WHAT YOU SHOULD DO
Set down the entries again word for word, without any of the images.

(Data records)
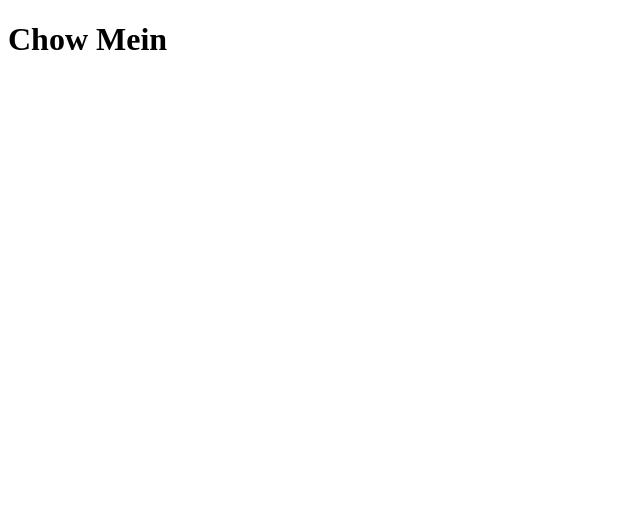
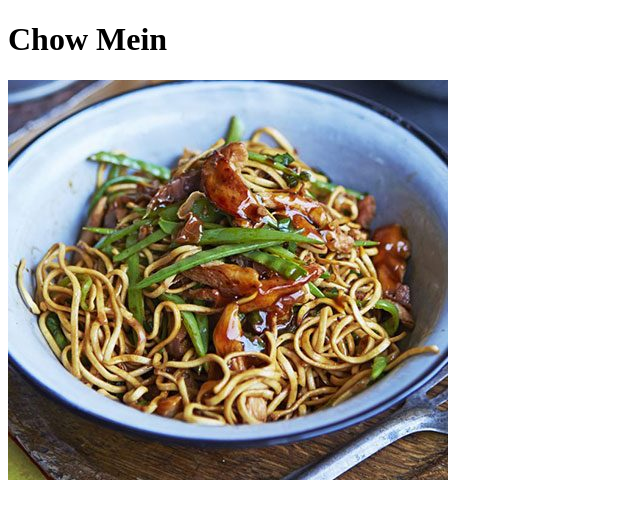
Before and after one commit to DakotaKraout/odin-recipes, a plain HTML site: page recipes/chow-mein.html in a window 1280 px wide. Shown: the whole page, without its empty margins (0-640 px from the left). Drawn offline with Linux system fonts and the light colour scheme.

Commit message:
Add food image in chow-mein.html

```diff
--- a/recipes/chow-mein.html
+++ b/recipes/chow-mein.html
@@ -7,5 +7,6 @@
 
     <body>
         <h1>Chow Mein</h1>
+        <img src="../img/chow-mein-img.jpg">
     </body>
 </html>
```
Also changed, not shown: img/chow-mein-img.jpg (added).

ANSWER BELOW
Before and after one commit to DakotaKraout/odin-recipes, a plain HTML site: page recipes/chow-mein.html in a window 1280 px wide. Shown: the whole page, without its empty margins (0-640 px from the left). Drawn offline with Linux system fonts and the light colour scheme.

Commit message:
Add food image in chow-mein.html

```diff
--- a/recipes/chow-mein.html
+++ b/recipes/chow-mein.html
@@ -7,5 +7,6 @@
 
     <body>
         <h1>Chow Mein</h1>
+        <img src="../img/chow-mein-img.jpg">
     </body>
 </html>
```
Also changed, not shown: img/chow-mein-img.jpg (added).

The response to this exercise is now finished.